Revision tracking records
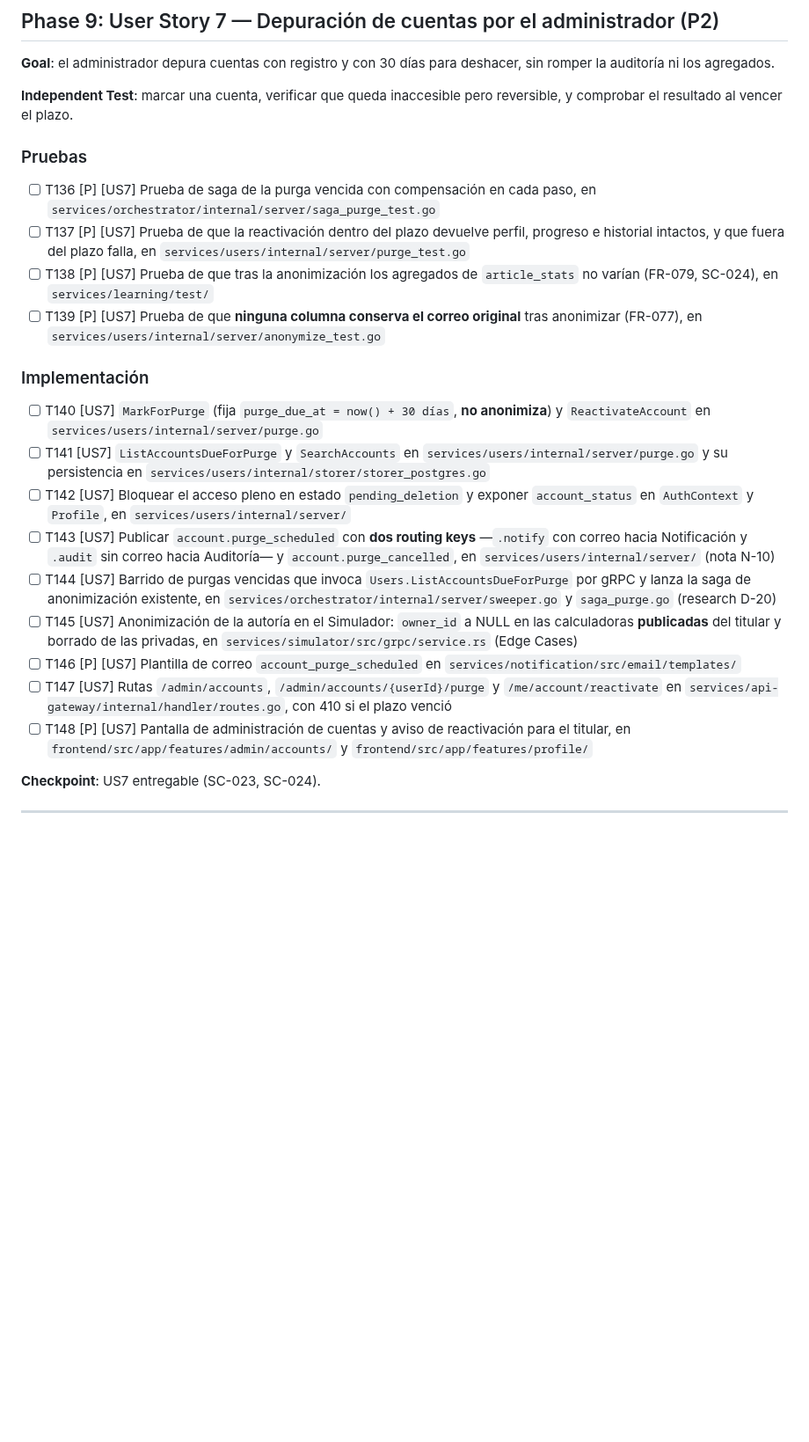
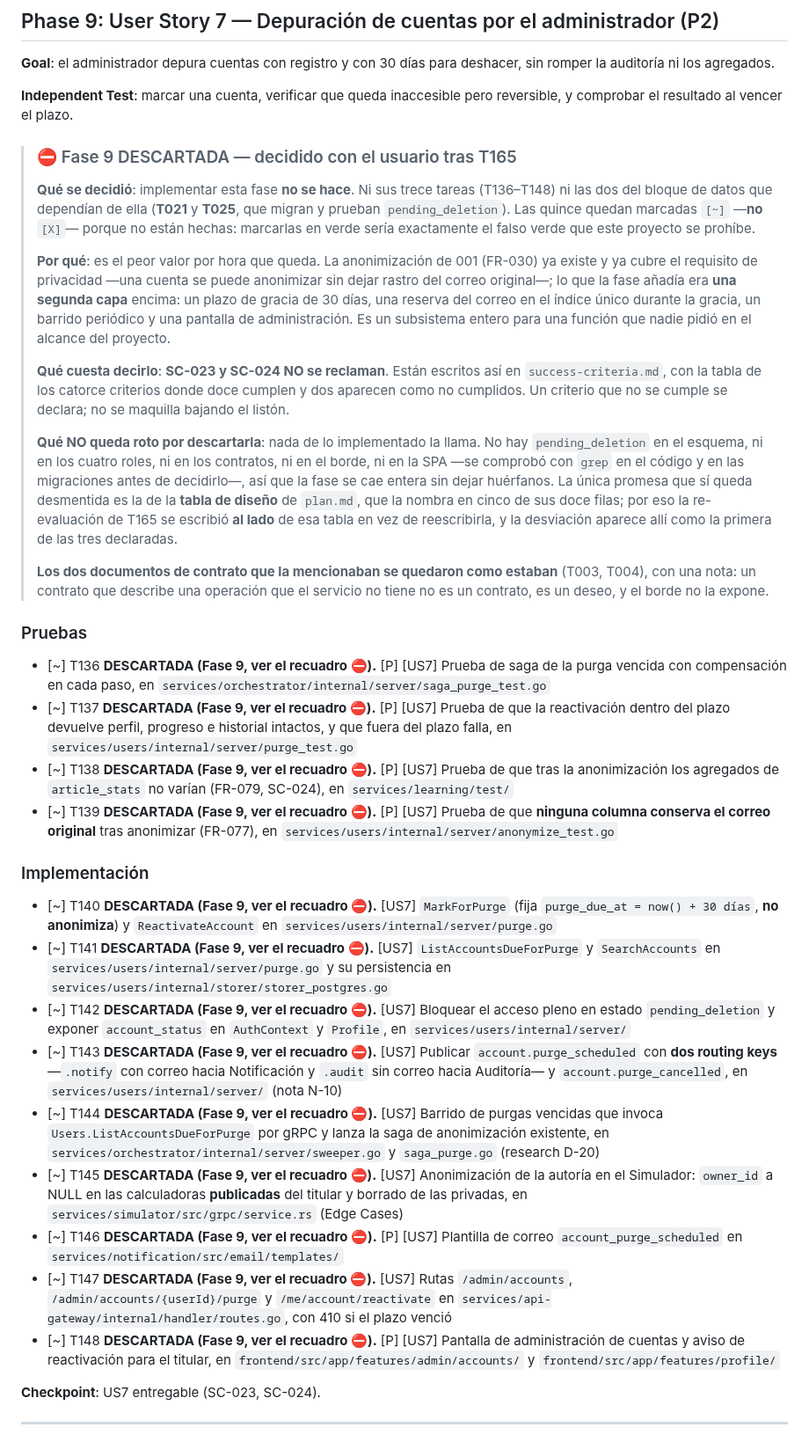
Before and after one commit to LuxyKolink/FintCart-Platform, a Markdown page: specs/002-calculator-builder-content-admin/tasks.md, the part around one of its changes. Shown at 88% size. GitHub-like rendering; blank space fills up the shorter version.

Commit message:
docs(002): la Fase 9 se descarta explícitamente, y sus quince tareas se marcan como no hechas (T021, T025, T136–T148)
Decidido con el usuario tras la re-evaluación de T165. Las quince tareas quedan `[~]` —**no** `[X]`—
porque no están hechas: marcarlas en verde sería el falso verde que este proyecto se prohíbe. En su
lugar llevan un recuadro que explica la decisión, con la razón y con lo que cuesta decirla.

La razón: la anonimización de 001 (FR-030) ya existe y ya cubre el requisito de privacidad. Lo que la
Fase 9 añadía encima era **una segunda capa** —plazo de gracia de 30 días, reserva del correo en el
índice único durante la gracia, barrido periódico y pantalla de administración—, un subsistema entero
para una función fuera del alcance.

Lo que cuesta: **SC-023 y SC-024 no se reclaman**. Un criterio que no se cumple se declara.

Lo que NO queda roto: nada de lo implementado llama a nada de esto. Se comprobó con `grep` que
`pending_deletion` no existe en el esquema, ni en los cuatro roles, ni en los contratos, ni en el
borde, ni en la SPA, así que la fase se cae entera sin dejar huérfanos. La única promesa desmentida es
la de la tabla de DISEÑO de `plan.md` —la nombra en cinco filas—, y por eso T165 escribió su
re-evaluación AL LADO de esa tabla: la desviación queda declarada, no borrada.

Los dos documentos de contrato que la mencionaban (T003, T004) se quedarán con una nota: un contrato
que describe una operación que el servicio no tiene no es un contrato, es un deseo.

**Ledger de 002**: 145 hechas · 15 descartadas · 11 pendientes (T001, T003–T006, T023, T024, T122,
T135, T168, T169).

```diff
--- a/specs/002-calculator-builder-content-admin/tasks.md
+++ b/specs/002-calculator-builder-content-admin/tasks.md
@@ -414,24 +414,54 @@ romper la auditoría ni los agregados.
 **Independent Test**: marcar una cuenta, verificar que queda inaccesible pero reversible, y
 comprobar el resultado al vencer el plazo.
 
+> ### ⛔ Fase 9 DESCARTADA — decidido con el usuario tras T165
+>
+> **Qué se decidió**: implementar esta fase **no se hace**. Ni sus trece tareas (T136–T148) ni
+> las dos del bloque de datos que dependían de ella (**T021** y **T025**, que migran y prueban
+> `pending_deletion`). Las quince quedan marcadas `[~]` —**no** `[X]`— porque no están hechas:
+> marcarlas en verde sería exactamente el falso verde que este proyecto se prohíbe.
+>
+> **Por qué**: es el peor valor por hora que queda. La anonimización de 001 (FR-030) ya existe y
+> ya cubre el requisito de privacidad —una cuenta se puede anonimizar sin dejar rastro del correo
+> original—; lo que la fase añadía era **una segunda capa** encima: un plazo de gracia de 30 días,
+> una reserva del correo en el índice único durante la gracia, un barrido periódico y una pantalla
+> de administración. Es un subsistema entero para una función que nadie pidió en el alcance del
+> proyecto.
+>
+> **Qué cuesta decirlo**: **SC-023 y SC-024 NO se reclaman**. Están escritos así en
+> `success-criteria.md`, con la tabla de los catorce criterios donde doce cumplen y dos aparecen
+> como no cumplidos. Un criterio que no se cumple se declara; no se maquilla bajando el listón.
+>
+> **Qué NO queda roto por descartarla**: nada de lo implementado la llama. No hay
+> `pending_deletion` en el esquema, ni en los cuatro roles, ni en los contratos, ni en el borde,
+> ni en la SPA —se comprobó con `grep` en el código y en las migraciones antes de decidirlo—, así
+> que la fase se cae entera sin dejar huérfanos. La única promesa que sí queda desmentida es la de
+> la **tabla de diseño** de `plan.md`, que la nombra en cinco de sus doce filas; por eso la
+> re-evaluación de T165 se escribió **al lado** de esa tabla en vez de reescribirla, y la desviación
+> aparece allí como la primera de las tres declaradas.
+>
+> **Los dos documentos de contrato que la mencionaban se quedaron como estaban** (T003, T004), con
+> una nota: un contrato que describe una operación que el servicio no tiene no es un contrato, es un
+> deseo, y el borde no la expone.
+
 ### Pruebas
 
-- [ ] T136 [P] [US7] Prueba de saga de la purga vencida con compensación en cada paso, en `services/orchestrator/internal/server/saga_purge_test.go`
-- [ ] T137 [P] [US7] Prueba de que la reactivación dentro del plazo devuelve perfil, progreso e historial intactos, y que fuera del plazo falla, en `services/users/internal/server/purge_test.go`
-- [ ] T138 [P] [US7] Prueba de que tras la anonimización los agregados de `article_stats` no varían (FR-079, SC-024), en `services/learning/test/`
-- [ ] T139 [P] [US7] Prueba de que **ninguna columna conserva el correo original** tras anonimizar (FR-077), en `services/users/internal/server/anonymize_test.go`
+- [~] T136 **DESCARTADA (Fase 9, ver el recuadro ⛔).** [P] [US7] Prueba de saga de la purga vencida con compensación en cada paso, en `services/orchestrator/internal/server/saga_purge_test.go`
+- [~] T137 **DESCARTADA (Fase 9, ver el recuadro ⛔).** [P] [US7] Prueba de que la reactivación dentro del plazo devuelve perfil, progreso e historial intactos, y que fuera del plazo falla, en `services/users/internal/server/purge_test.go`
+- [~] T138 **DESCARTADA (Fase 9, ver el recuadro ⛔).** [P] [US7] Prueba de que tras la anonimización los agregados de `article_stats` no varían (FR-079, SC-024), en `services/learning/test/`
+- [~] T139 **DESCARTADA (Fase 9, ver el recuadro ⛔).** [P] [US7] Prueba de que **ninguna columna conserva el correo original** tras anonimizar (FR-077), en `services/users/internal/server/anonymize_test.go`
 
 ### Implementación
 
-- [ ] T140 [US7] `MarkForPurge` (fija `purge_due_at = now() + 30 días`, **no anonimiza**) y `ReactivateAccount` en `services/users/internal/server/purge.go`
-- [ ] T141 [US7] `ListAccountsDueForPurge` y `SearchAccounts` en `services/users/internal/server/purge.go` y su persistencia en `services/users/internal/storer/storer_postgres.go`
-- [ ] T142 [US7] Bloquear el acceso pleno en estado `pending_deletion` y exponer `account_status` en `AuthContext` y `Profile`, en `services/users/internal/server/`
-- [ ] T143 [US7] Publicar `account.purge_scheduled` con **dos routing keys** —`.notify` con correo hacia Notificación y `.audit` sin correo hacia Auditoría— y `account.purge_cancelled`, en `services/users/internal/server/` (nota N-10)
-- [ ] T144 [US7] Barrido de purgas vencidas que invoca `Users.ListAccountsDueForPurge` por gRPC y lanza la saga de anonimización existente, en `services/orchestrator/internal/server/sweeper.go` y `saga_purge.go` (research D-20)
-- [ ] T145 [US7] Anonimización de la autoría en el Simulador: `owner_id` a NULL en las calculadoras **publicadas** del titular y borrado de las privadas, en `services/simulator/src/grpc/service.rs` (Edge Cases)
-- [ ] T146 [P] [US7] Plantilla de correo `account_purge_scheduled` en `services/notification/src/email/templates/`
-- [ ] T147 [US7] Rutas `/admin/accounts`, `/admin/accounts/{userId}/purge` y `/me/account/reactivate` en `services/api-gateway/internal/handler/routes.go`, con 410 si el plazo venció
-- [ ] T148 [P] [US7] Pantalla de administración de cuentas y aviso de reactivación para el titular, en `frontend/src/app/features/admin/accounts/` y `frontend/src/app/features/profile/`
+- [~] T140 **DESCARTADA (Fase 9, ver el recuadro ⛔).** [US7] `MarkForPurge` (fija `purge_due_at = now() + 30 días`, **no anonimiza**) y `ReactivateAccount` en `services/users/internal/server/purge.go`
+- [~] T141 **DESCARTADA (Fase 9, ver el recuadro ⛔).** [US7] `ListAccountsDueForPurge` y `SearchAccounts` en `services/users/internal/server/purge.go` y su persistencia en `services/users/internal/storer/storer_postgres.go`
+- [~] T142 **DESCARTADA (Fase 9, ver el recuadro ⛔).** [US7] Bloquear el acceso pleno en estado `pending_deletion` y exponer `account_status` en `AuthContext` y `Profile`, en `services/users/internal/server/`
+- [~] T143 **DESCARTADA (Fase 9, ver el recuadro ⛔).** [US7] Publicar `account.purge_scheduled` con **dos routing keys** —`.notify` con correo hacia Notificación y `.audit` sin correo hacia Auditoría— y `account.purge_cancelled`, en `services/users/internal/server/` (nota N-10)
+- [~] T144 **DESCARTADA (Fase 9, ver el recuadro ⛔).** [US7] Barrido de purgas vencidas que invoca `Users.ListAccountsDueForPurge` por gRPC y lanza la saga de anonimización existente, en `services/orchestrator/internal/server/sweeper.go` y `saga_purge.go` (research D-20)
+- [~] T145 **DESCARTADA (Fase 9, ver el recuadro ⛔).** [US7] Anonimización de la autoría en el Simulador: `owner_id` a NULL en las calculadoras **publicadas** del titular y borrado de las privadas, en `services/simulator/src/grpc/service.rs` (Edge Cases)
+- [~] T146 **DESCARTADA (Fase 9, ver el recuadro ⛔).** [P] [US7] Plantilla de correo `account_purge_scheduled` en `services/notification/src/email/templates/`
+- [~] T147 **DESCARTADA (Fase 9, ver el recuadro ⛔).** [US7] Rutas `/admin/accounts`, `/admin/accounts/{userId}/purge` y `/me/account/reactivate` en `services/api-gateway/internal/handler/routes.go`, con 410 si el plazo venció
+- [~] T148 **DESCARTADA (Fase 9, ver el recuadro ⛔).** [P] [US7] Pantalla de administración de cuentas y aviso de reactivación para el titular, en `frontend/src/app/features/admin/accounts/` y `frontend/src/app/features/profile/`
 
 **Checkpoint**: US7 entregable (SC-023, SC-024).
 
```
Also changed, not shown: other parts of specs/002-calculator-builder-content-admin/tasks.md (+2 -2 lines), specs/002-calculator-builder-content-admin/success-criteria.md (+9 -3 lines).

**TO DO**
From the data above, return every line from the line that has "índice único durante la gracia, barrido" up to and including the line that has "borde, ni en", exactly.

**EXERCISE OUTPUT**
índice único durante la gracia, barrido periódico y pantalla de administración—, un subsistema entero
para una función fuera del alcance.

Lo que cuesta: **SC-023 y SC-024 no se reclaman**. Un criterio que no se cumple se declara.

Lo que NO queda roto: nada de lo implementado llama a nada de esto. Se comprobó con `grep` que
`pending_deletion` no existe en el esquema, ni en los cuatro roles, ni en los contratos, ni en el
borde, ni en la SPA, así que la fase se cae entera sin dejar huérfanos. La única promesa desmentida es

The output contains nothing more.